When Dao Nguyen forgot to check a piece she wrote on a mobile device before it went live, she knew BuzzFeed had a problem. Nguyen is BuzzFeed’s vice president of growth and data, and “obviously it’s not my job to write a post,” she said by phone. But writing a big list post is a lot of work, she said, and previewing it on a non-desktop platform was a task easily forgotten.
Now when BuzzFeed authors click the preview button in their CMS, they see what their posts will look like on mobile devices as well as on desktop computers when they preview them, Nguyen said. That’s a fix that’s important for the site’s readers’ experiences, because sometimes writers use “embeds and large graphics that don’t scale down to mobile-sized screens,” Chris Johanesen, BuzzFeed’s vice president of product, said on the same call.
But it’s also important for BuzzFeed’s business: “Very often people discover our content on their phones,” she said. The site’s trademark lists and reported articles get lots of mobile traffic (almost half of the million views of a recent long BuzzFeed article were on mobile devices, Megan Garber reported earlier this month), but the site’s graphics-heavy quizzes “do really really well on mobile,” Nguyen said. One, “What City Should You Actually Live In?,” had more than half its views from mobile devices.
OK, so a tweak to BuzzFeed’s content management system isn’t exactly the most earth-shaking media news. And BuzzFeed’s mission is probably nothing like the one your newsroom has. But content management systems matter, as Felix Salmon wrote back in November: Publications that want to compete on a large scale need a CMS that “does everything well, from video to real-time storytelling to sophisticated ad integration,” like Vox Media’s Chorus platform. (Ezra Klein, in fact, cited Chorus as a major draw when he brought his as-yet-unnamed publication to Vox.)
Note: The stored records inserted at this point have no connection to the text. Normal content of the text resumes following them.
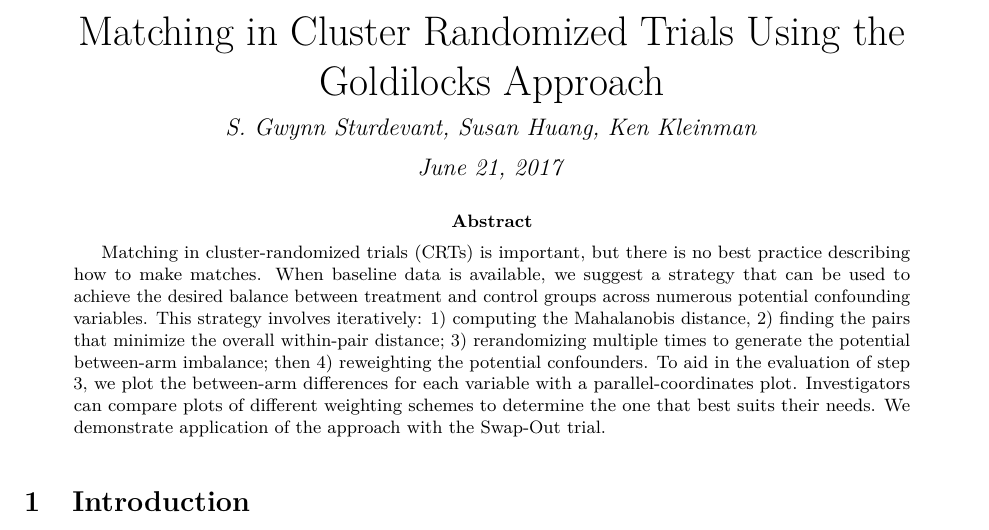
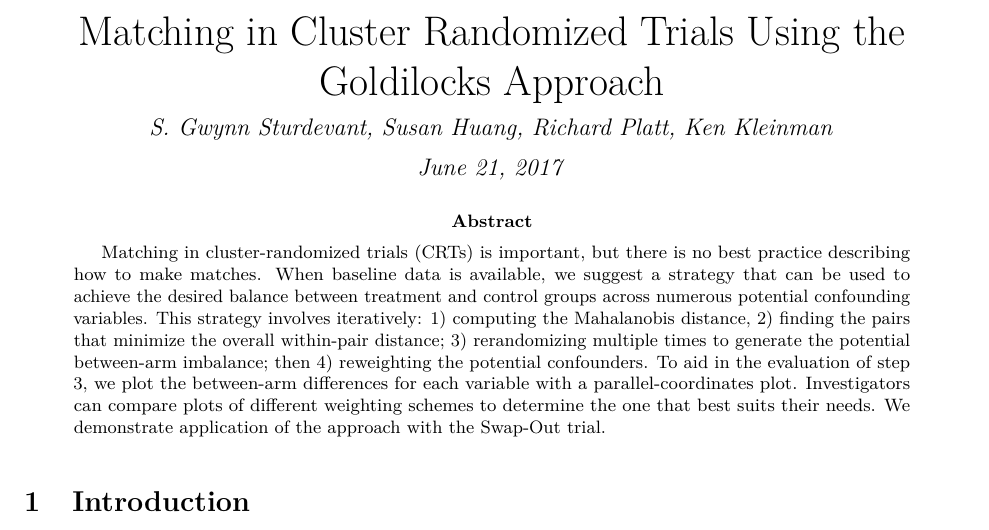
Before and after one commit to nzgwynn/again, an R Markdown document (sage_latex_template_3/Bins.Rmd): part of page 1 of 7, cut so that both start at the same text. The pictures show the output file sage_latex_template_3/Bins.pdf that the author committed with the source.

Commit message:
added Rich to author list

```diff
--- a/sage_latex_template_3/Bins.Rmd
+++ b/sage_latex_template_3/Bins.Rmd
@@ -1,6 +1,6 @@
 ---
 title: "Matching in Cluster Randomized Trials Using the Goldilocks Approach"
-author: S. Gwynn Sturdevant, Susan Huang, Ken Kleinman
+author: S. Gwynn Sturdevant, Susan Huang, Richard Platt, Ken Kleinman
 output:
     pdf_document:
       citation_package: natbib
```
Also changed, not shown: sage_latex_template_3/Bins.pdf, sage_latex_template_3/Bins.tex.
BuzzFeed’s CMS may not scale in the same ways Vox’s can — it’s “so narrowly optimized to the unique BuzzFeed voice that it’s hard to see it being extended across a broad swathe of different sites,” Salmon wrote — but publications that want to compete in their own territory might want to look at how BuzzFeed’s product teams interact with its editorial and advertising pods, and build tools that help both sides succeed.
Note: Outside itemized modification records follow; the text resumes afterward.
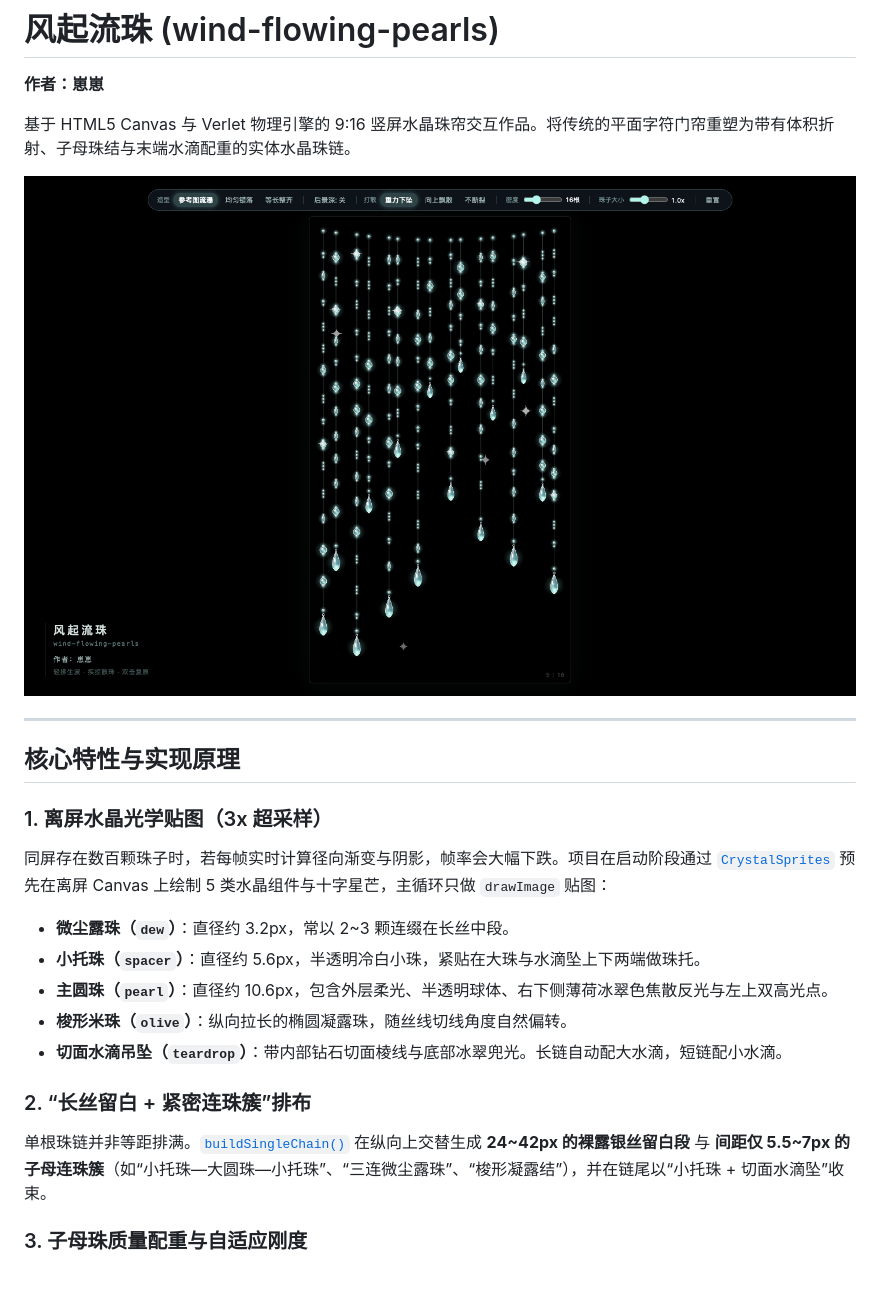
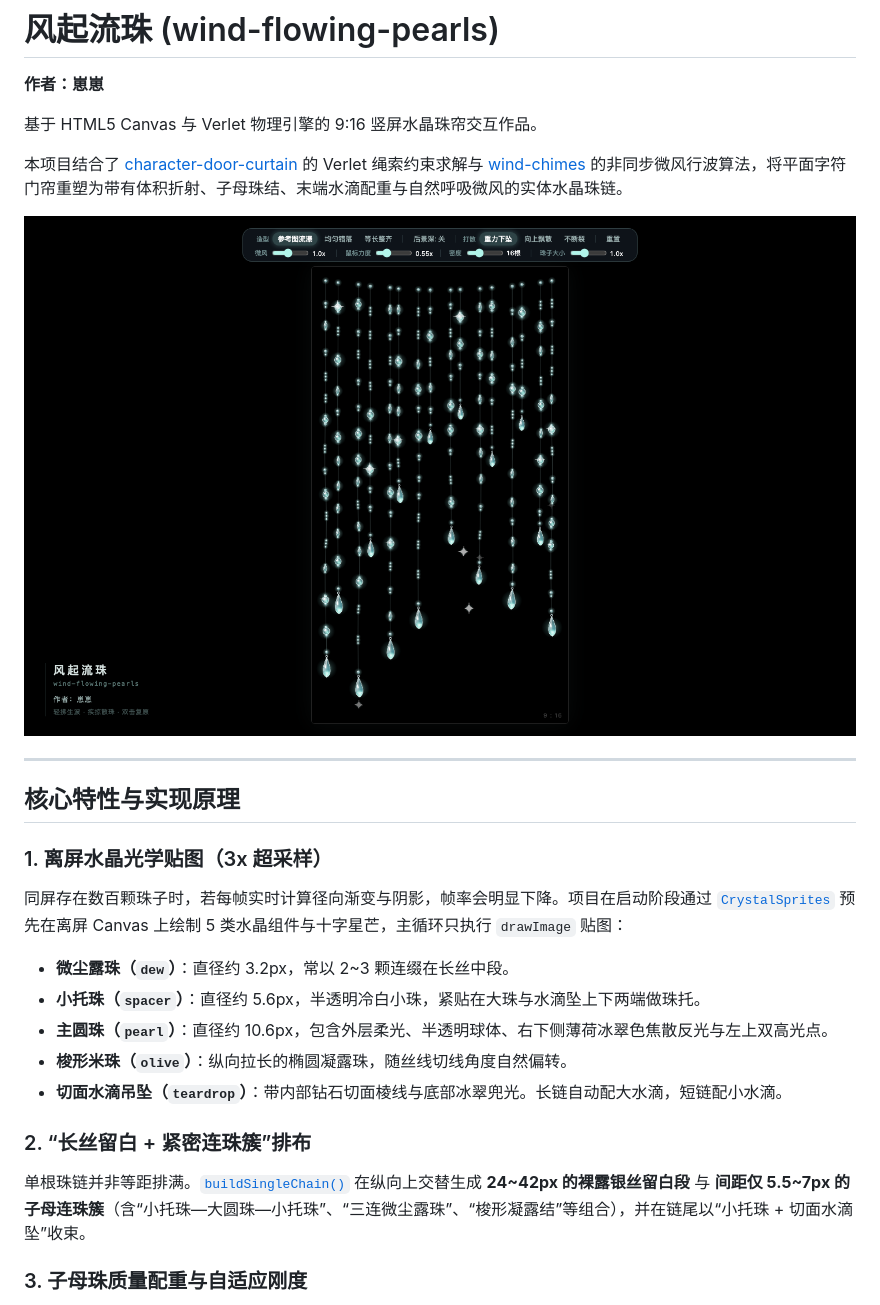
Before and after one commit to JimmyBeck/wind-flowing-pearls, a Markdown page: README.md, the part around the change printed below. GitHub-like rendering; pictures changed too: preview.png; blank space fills up the shorter version.

```diff
--- a/README.md
+++ b/README.md
@@ -2,7 +2,9 @@
 
 **作者：崽崽**
 
-基于 HTML5 Canvas 与 Verlet 物理引擎的 9:16 竖屏水晶珠帘交互作品。将传统的平面字符门帘重塑为带有体积折射、子母珠结与末端水滴配重的实体水晶珠链。
+基于 HTML5 Canvas 与 Verlet 物理引擎的 9:16 竖屏水晶珠帘交互作品。
+
+本项目结合了 [character-door-curtain](https://github.com/JimmyBeck/character-door-curtain) 的 Verlet 绳索约束求解与 [wind-chimes](https://github.com/JimmyBeck/wind-chimes) 的非同步微风行波算法，将平面字符门帘重塑为带有体积折射、子母珠结、末端水滴配重与自然呼吸微风的实体水晶珠链。
 
 ![实机运行预览](preview.png)
 
@@ -11,7 +13,7 @@
 ## 核心特性与实现原理
 
 ### 1. 离屏水晶光学贴图（3x 超采样）
-同屏存在数百颗珠子时，若每帧实时计算径向渐变与阴影，帧率会大幅下跌。项目在启动阶段通过 [`CrystalSprites`](crystal.js) 预先在离屏 Canvas 上绘制 5 类水晶组件与十字星芒，主循环只做 `drawImage` 贴图：
+同屏存在数百颗珠子时，若每帧实时计算径向渐变与阴影，帧率会明显下降。项目在启动阶段通过 [`CrystalSprites`](crystal.js) 预先在离屏 Canvas 上绘制 5 类水晶组件与十字星芒，主循环只执行 `drawImage` 贴图：
 - **微尘露珠（`dew`）**：直径约 3.2px，常以 2~3 颗连缀在长丝中段。
 - **小托珠（`spacer`）**：直径约 5.6px，半透明冷白小珠，紧贴在大珠与水滴坠上下两端做珠托。
 - **主圆珠（`pearl`）**：直径约 10.6px，包含外层柔光、半透明球体、右下侧薄荷冰翠色焦散反光与左上双高光点。
@@ -19,7 +21,7 @@
 - **切面水滴吊坠（`teardrop`）**：带内部钻石切面棱线与底部冰翠兜光。长链自动配大水滴，短链配小水滴。
 
 ### 2. “长丝留白 + 紧密连珠簇”排布
-单根珠链并非等距排满。[`buildSingleChain()`](main.js) 在纵向上交替生成 **24~42px 的裸露银丝留白段** 与 **间距仅 5.5~7px 的子母连珠簇**（如“小托珠—大圆珠—小托珠”、“三连微尘露珠”、“梭形凝露结”），并在链尾以“小托珠 + 切面水滴坠”收束。
+单根珠链并非等距排满。[`buildSingleChain()`](main.js) 在纵向上交替生成 **24~42px 的裸露银丝留白段** 与 **间距仅 5.5~7px 的子母连珠簇**（含“小托珠—大圆珠—小托珠”、“三连微尘露珠”、“梭形凝露结”等组合），并在链尾以“小托珠 + 切面水滴坠”收束。
 
 ### 3. 子母珠质量配重与自适应刚度
 - **质量分配**：在 [`BeadNode`](crystal.js) 中，末端水滴坠质量（`2.85`）大于主圆珠（`1.55`）与微尘露珠（`0.65`）。[`Link.resolve()`](crystal.js) 按质量反比分配拉力，使整条珠链自然垂挂时笔直紧绷，拨动时具备尾端坠手惯性。
```
Also changed, not shown: other parts of README.md (+30 -6 lines), 2 other files.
When I visited BuzzFeed’s new office late last year, I noticed that the tech teams were situated at the bottom of a “U,” with editorial up one side of the letter and business on the other. Between those departments was a thick wall. That real estate isn’t just symbolically important, Nguyen said: “At some media companies, technology isn’t necessarily a first class citizen. At BuzzFeed, technology is really core to the product, core to the success.”
As the site’s began adding content types beyond lists, the CMS evolved in consultation with all the groups who used it, Johanesen said. Editors have a dashboard that gives them data like what percentage of traffic to a piece is coming from mobile devices, for instance. “We know that certain social networks behave differently on different devices, Nguyen said. For example, Traffic that comes from Pinterest users on tablet devices is higher than traffic that comes from Twitter users on tablets. “A subtle distinction but one of the many things we look at,” she said. With those kind of tools, she said, “You’re a better editor.”
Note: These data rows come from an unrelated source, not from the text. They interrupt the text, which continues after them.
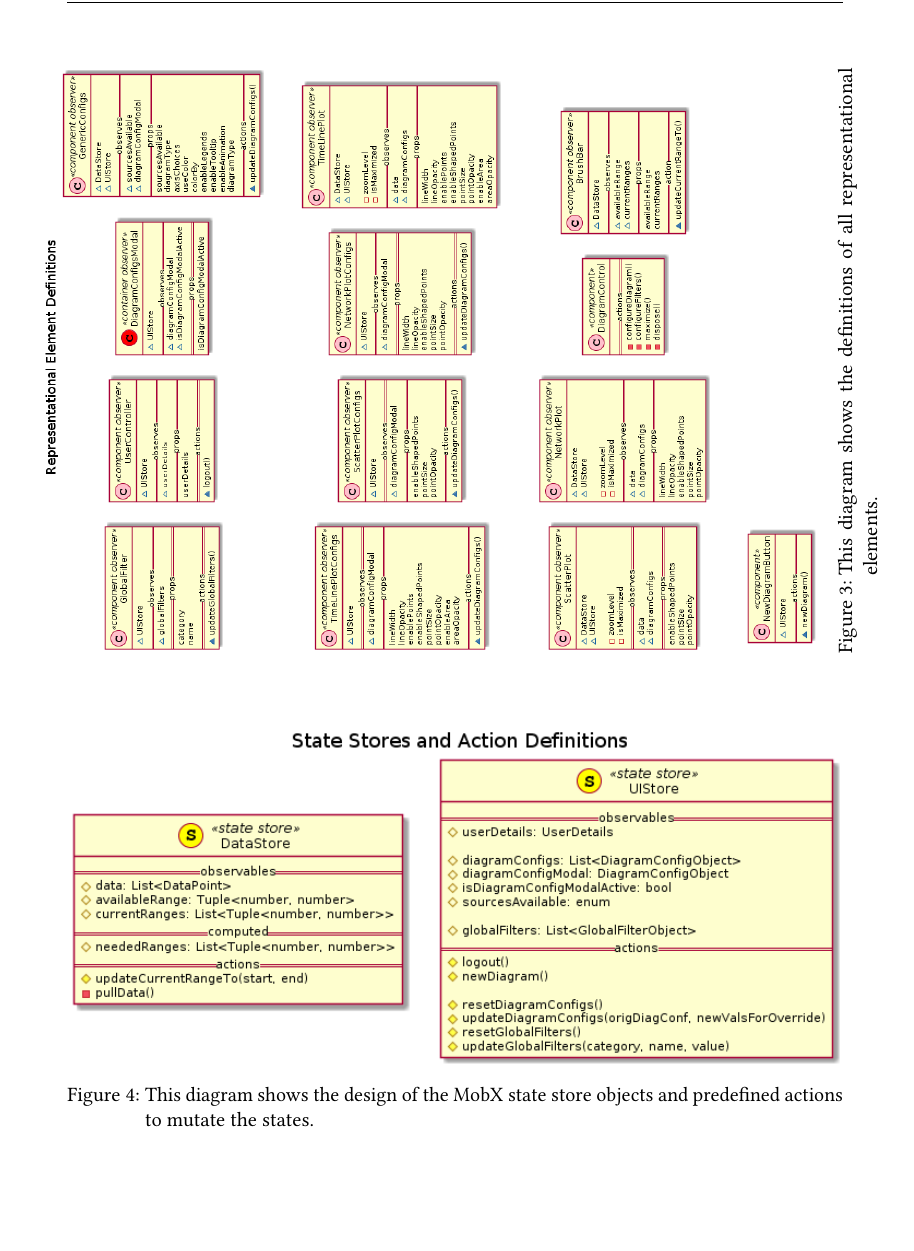
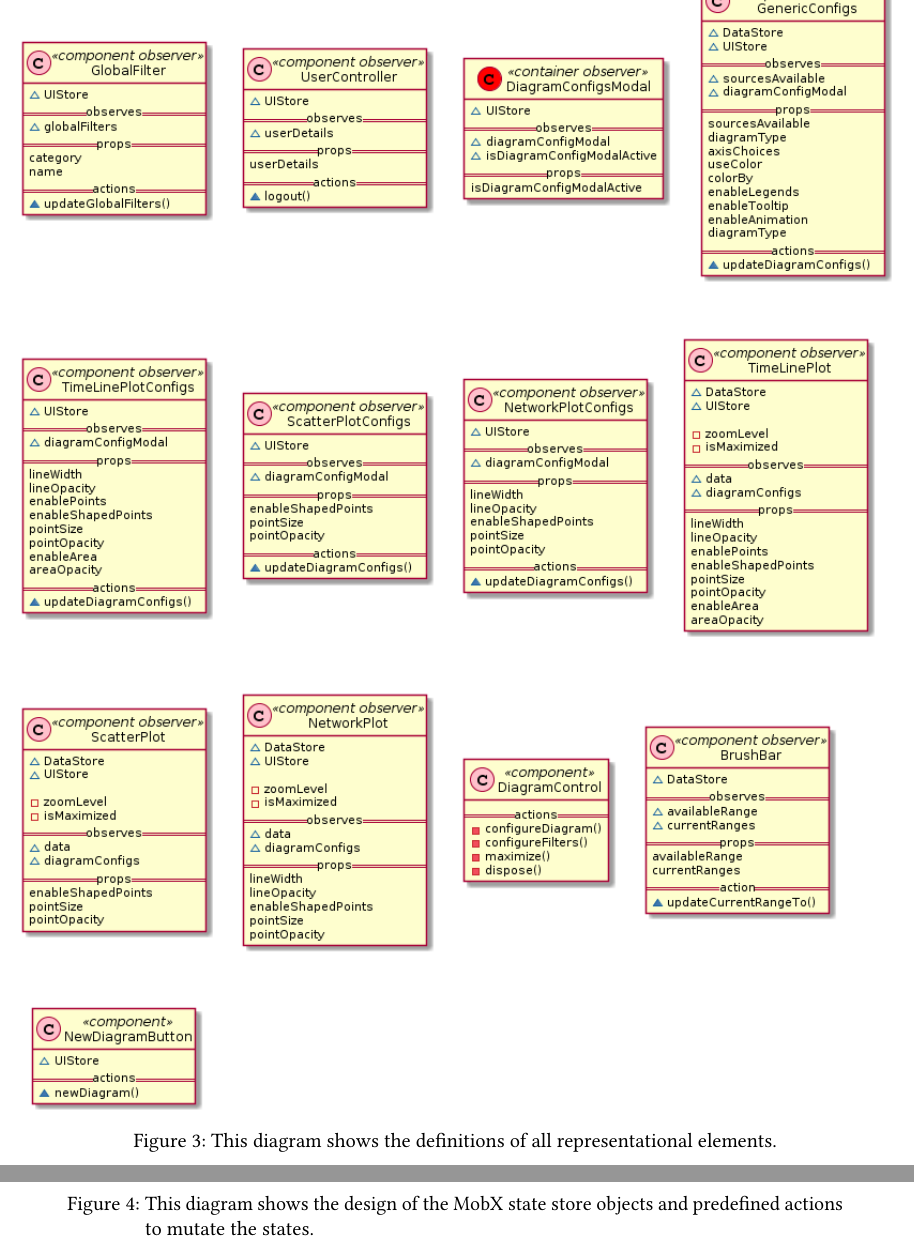
Before and after one commit to pm8008/documents, a LaTeX document (design/design.tex): part of page 10 of 27 before the commit and two parts of pages 10 and 11 of 27 after it, the two joined at a grey line, cut so that both start at the same text, the shorter picture padded with empty space. Compiled offline with pdfLaTeX.

Commit message:
Make full page (sort of)

```diff
--- a/design/design.tex
+++ b/design/design.tex
@@ -148,15 +148,18 @@ This diagram shows the control flow for handling a movement of the slider by the
 	\end{adjustbox}
 \end{figure}
 
-\begin{figure}
+\begin{figure}[p]
+	\vspace*{-2cm}
+	\makebox[\linewidth]{
 		\begin{adjustbox}
 			{addcode={\begin{minipage}{\width}}
 							{\caption{%
 								This diagram shows the definitions of all representational elements.
 							}
-					\end{minipage}},rotate=90,center}
-		\includegraphics[max size={\textheight}{\textwidth}]{images/componentDefs.png}%
+						\end{minipage}},center}
+			\includegraphics[max size={\textheight}{1.5\linewidth}]{images/componentDefs.png}%
 		\end{adjustbox}
+	}
 \end{figure}
 
 \begin{figure}
```
Also changed, not shown: design/design.pdf, 1 other file. Lines whose indentation alone changed are shown as unchanged.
The creators of BuzzFeed’s sponsored content posts use the same tools, Johanesen said, benefiting from the same data insights as well.
Alice DuBois, who’s the product lead for editorial, meets weekly with the editorial department to discuss improvements to the CMS. “There’s lots of cheering in those meetings,” Nguyen said. Shani O. Hilton and Saeed Jones, both editors at BuzzFeed, confirmed in emails to Poynter that cheering is not uncommon in these gatherings. Hilton added that email chains DuBois starts are sometimes greeted by “dozens of excited reaction gifs, dispatched from staffers across editorial.”